-- Source records follows --

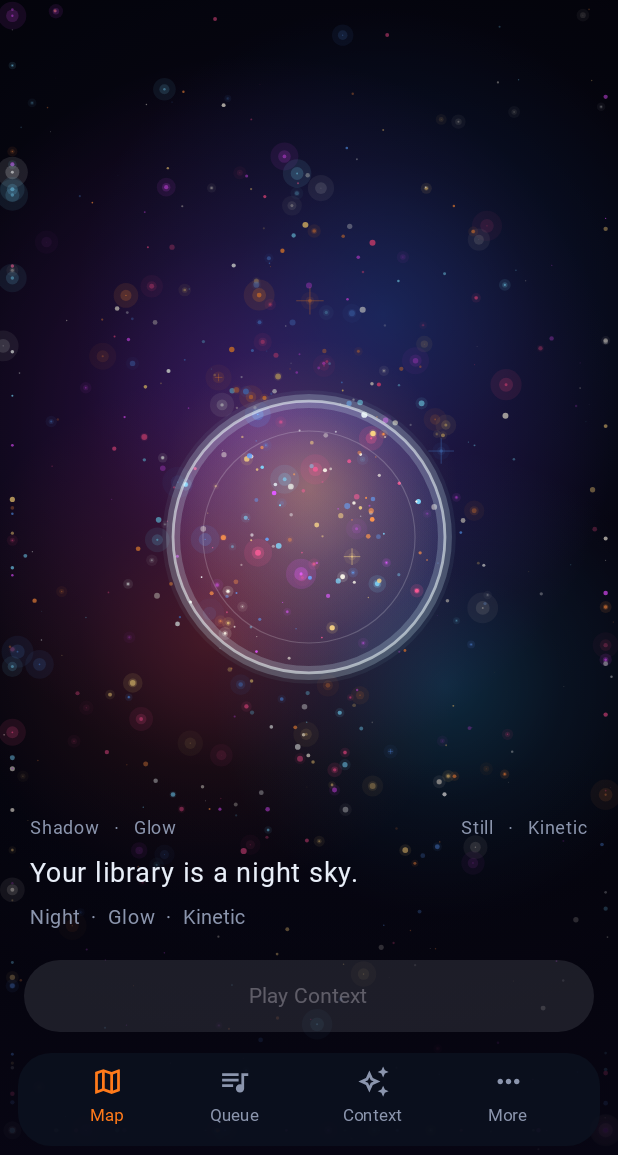
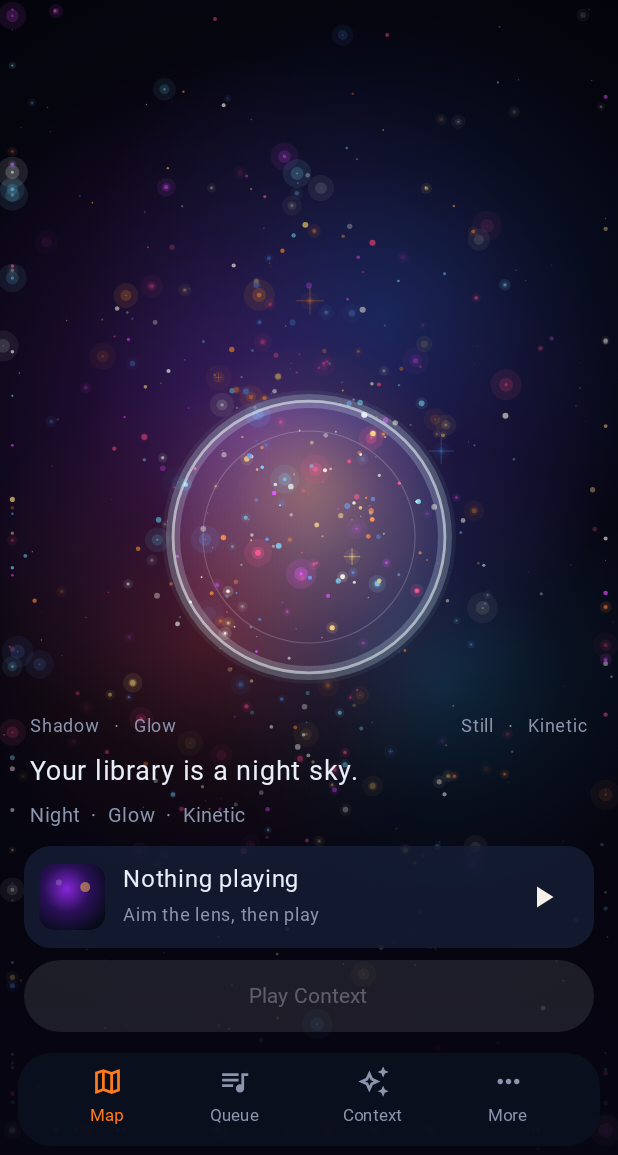
Before and after one commit to dark1ltg/Meridian-Android, an Android app built with Jetpack Compose: the screen it shows after launch (MainActivity), after a tap on "Get Started", on a phone screen of 412 x 824 dp, the part 81-1236 px from its top. Run offline under Robolectric (Android 15) with nearby library versions, the phone set to English and light mode, and no system bars; libraries missing offline, so code that uses them is left out: com.chaquo.python; Roboto replaces fonts that are not available here; 19 statements that could not run were skipped.

Commit message:
Restore Map mini player; prior change misread design intent.
The note was only rejecting a mini-player UX suggestion, not removing the existing strip.

Co-authored-by: dark1ltg <dark1ltg@users.noreply.github.com>

```diff
--- a/android/app/src/main/java/io/github/dark1ltg/meridian/ui/MainScreen.kt
+++ b/android/app/src/main/java/io/github/dark1ltg/meridian/ui/MainScreen.kt
@@ -20,6 +20,8 @@ import androidx.compose.foundation.lazy.items
 import androidx.compose.foundation.shape.CircleShape
 import androidx.compose.foundation.shape.RoundedCornerShape
 import androidx.compose.material.icons.Icons
+import androidx.compose.material.icons.filled.Pause
+import androidx.compose.material.icons.filled.PlayArrow
 import androidx.compose.material.icons.outlined.AutoAwesome
 import androidx.compose.material.icons.outlined.Map
 import androidx.compose.material.icons.outlined.Menu
@@ -142,6 +144,8 @@ fun MainScreen(
                 onPlay = onPlay,
                 onPin = onPin,
                 onPlayContext = onPlayContext,
+                onOpenPlayer = { overlay = Overlay.NowPlaying },
+                onTogglePlay = onTogglePlay,
                 onMenu = { tab = AppTab.More },
                 onSearch = {
                     overlay = Overlay.Search
@@ -295,6 +299,8 @@ private fun MapTab(
     onPlay: (Int) -> Unit,
     onPin: (Int, Float, Float) -> Unit,
     onPlayContext: () -> Unit,
+    onOpenPlayer: () -> Unit,
+    onTogglePlay: () -> Unit,
     onMenu: () -> Unit,
     onSearch: () -> Unit,
     onTab: (AppTab) -> Unit,
@@ -402,6 +408,12 @@ private fun MapTab(
                         fontSize = 13.sp,
                         modifier = Modifier.padding(start = 20.dp, end = 20.dp, bottom = 8.dp),
                     )
+                    MiniPlayer(
+                        track = snap.current,
+                        playing = ui.playing,
+                        onOpen = onOpenPlayer,
+                        onToggle = onTogglePlay,
+                    )
                     Button(
                         onClick = onPlayContext,
                         enabled = snap.queue.isNotEmpty() || snap.stars.isNotEmpty(),
@@ -417,6 +429,56 @@ private fun MapTab(
                     BottomNav(AppTab.Map, onTab)
                 }
             }
+        }
+    }
+}
+
+@Composable
+private fun MiniPlayer(
+    track: TrackRow?,
+    playing: Boolean,
+    onOpen: () -> Unit,
+    onToggle: () -> Unit,
+) {
+    Row(
+        Modifier
+            .fillMaxWidth()
+            .padding(horizontal = 16.dp)
+            .clip(RoundedCornerShape(18.dp))
+            .background(Card)
+            .clickable(onClick = onOpen)
+            .padding(10.dp),
+        verticalAlignment = Alignment.CenterVertically,
+    ) {
+        TrackArt(
+            track?.path.orEmpty(),
+            track?.title ?: "Meridian",
+            Modifier.size(44.dp),
+            corner = 10.dp,
+            useAlbumArt = false,
+        )
+        Column(Modifier.weight(1f).padding(horizontal = 12.dp)) {
+            Text(
+                track?.title ?: "Nothing playing",
+                color = Ink,
+                maxLines = 1,
+                overflow = TextOverflow.Ellipsis,
+                fontWeight = FontWeight.Medium,
+            )
+            Text(
+                track?.artist ?: "Aim the lens, then play",
+                color = Mute,
+                fontSize = 12.sp,
+                maxLines = 1,
+                overflow = TextOverflow.Ellipsis,
+            )
+        }
+        IconButton(onClick = onToggle) {
+            Icon(
+                if (playing) Icons.Default.Pause else Icons.Default.PlayArrow,
+                contentDescription = "Play",
+                tint = Cream,
+            )
         }
     }
 }
```
Also changed, not shown: 1 other file.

-- Source records concluded --

__What needs to be done__:
Here the records must be restated exactly, minus any images.

__Your solution__:
Before and after one commit to dark1ltg/Meridian-Android, an Android app built with Jetpack Compose: the screen it shows after launch (MainActivity), after a tap on "Get Started", on a phone screen of 412 x 824 dp, the part 81-1236 px from its top. Run offline under Robolectric (Android 15) with nearby library versions, the phone set to English and light mode, and no system bars; libraries missing offline, so code that uses them is left out: com.chaquo.python; Roboto replaces fonts that are not available here; 19 statements that could not run were skipped.

Commit message:
Restore Map mini player; prior change misread design intent.
The note was only rejecting a mini-player UX suggestion, not removing the existing strip.

Co-authored-by: dark1ltg <dark1ltg@users.noreply.github.com>

```diff
--- a/android/app/src/main/java/io/github/dark1ltg/meridian/ui/MainScreen.kt
+++ b/android/app/src/main/java/io/github/dark1ltg/meridian/ui/MainScreen.kt
@@ -20,6 +20,8 @@ import androidx.compose.foundation.lazy.items
 import androidx.compose.foundation.shape.CircleShape
 import androidx.compose.foundation.shape.RoundedCornerShape
 import androidx.compose.material.icons.Icons
+import androidx.compose.material.icons.filled.Pause
+import androidx.compose.material.icons.filled.PlayArrow
 import androidx.compose.material.icons.outlined.AutoAwesome
 import androidx.compose.material.icons.outlined.Map
 import androidx.compose.material.icons.outlined.Menu
@@ -142,6 +144,8 @@ fun MainScreen(
                 onPlay = onPlay,
                 onPin = onPin,
                 onPlayContext = onPlayContext,
+                onOpenPlayer = { overlay = Overlay.NowPlaying },
+                onTogglePlay = onTogglePlay,
                 onMenu = { tab = AppTab.More },
                 onSearch = {
                     overlay = Overlay.Search
@@ -295,6 +299,8 @@ private fun MapTab(
     onPlay: (Int) -> Unit,
     onPin: (Int, Float, Float) -> Unit,
     onPlayContext: () -> Unit,
+    onOpenPlayer: () -> Unit,
+    onTogglePlay: () -> Unit,
     onMenu: () -> Unit,
     onSearch: () -> Unit,
     onTab: (AppTab) -> Unit,
@@ -402,6 +408,12 @@ private fun MapTab(
                         fontSize = 13.sp,
                         modifier = Modifier.padding(start = 20.dp, end = 20.dp, bottom = 8.dp),
                     )
+                    MiniPlayer(
+                        track = snap.current,
+                        playing = ui.playing,
+                        onOpen = onOpenPlayer,
+                        onToggle = onTogglePlay,
+                    )
                     Button(
                         onClick = onPlayContext,
                         enabled = snap.queue.isNotEmpty() || snap.stars.isNotEmpty(),
@@ -417,6 +429,56 @@ private fun MapTab(
                     BottomNav(AppTab.Map, onTab)
                 }
             }
+        }
+    }
+}
+
+@Composable
+private fun MiniPlayer(
+    track: TrackRow?,
+    playing: Boolean,
+    onOpen: () -> Unit,
+    onToggle: () -> Unit,
+) {
+    Row(
+        Modifier
+            .fillMaxWidth()
+            .padding(horizontal = 16.dp)
+            .clip(RoundedCornerShape(18.dp))
+            .background(Card)
+            .clickable(onClick = onOpen)
+            .padding(10.dp),
+        verticalAlignment = Alignment.CenterVertically,
+    ) {
+        TrackArt(
+            track?.path.orEmpty(),
+            track?.title ?: "Meridian",
+            Modifier.size(44.dp),
+            corner = 10.dp,
+            useAlbumArt = false,
+        )
+        Column(Modifier.weight(1f).padding(horizontal = 12.dp)) {
+            Text(
+                track?.title ?: "Nothing playing",
+                color = Ink,
+                maxLines = 1,
+                overflow = TextOverflow.Ellipsis,
+                fontWeight = FontWeight.Medium,
+            )
+            Text(
+                track?.artist ?: "Aim the lens, then play",
+                color = Mute,
+                fontSize = 12.sp,
+                maxLines = 1,
+                overflow = TextOverflow.Ellipsis,
+            )
+        }
+        IconButton(onClick = onToggle) {
+            Icon(
+                if (playing) Icons.Default.Pause else Icons.Default.PlayArrow,
+                contentDescription = "Play",
+                tint = Cream,
+            )
         }
     }
 }
```
Also changed, not shown: 1 other file.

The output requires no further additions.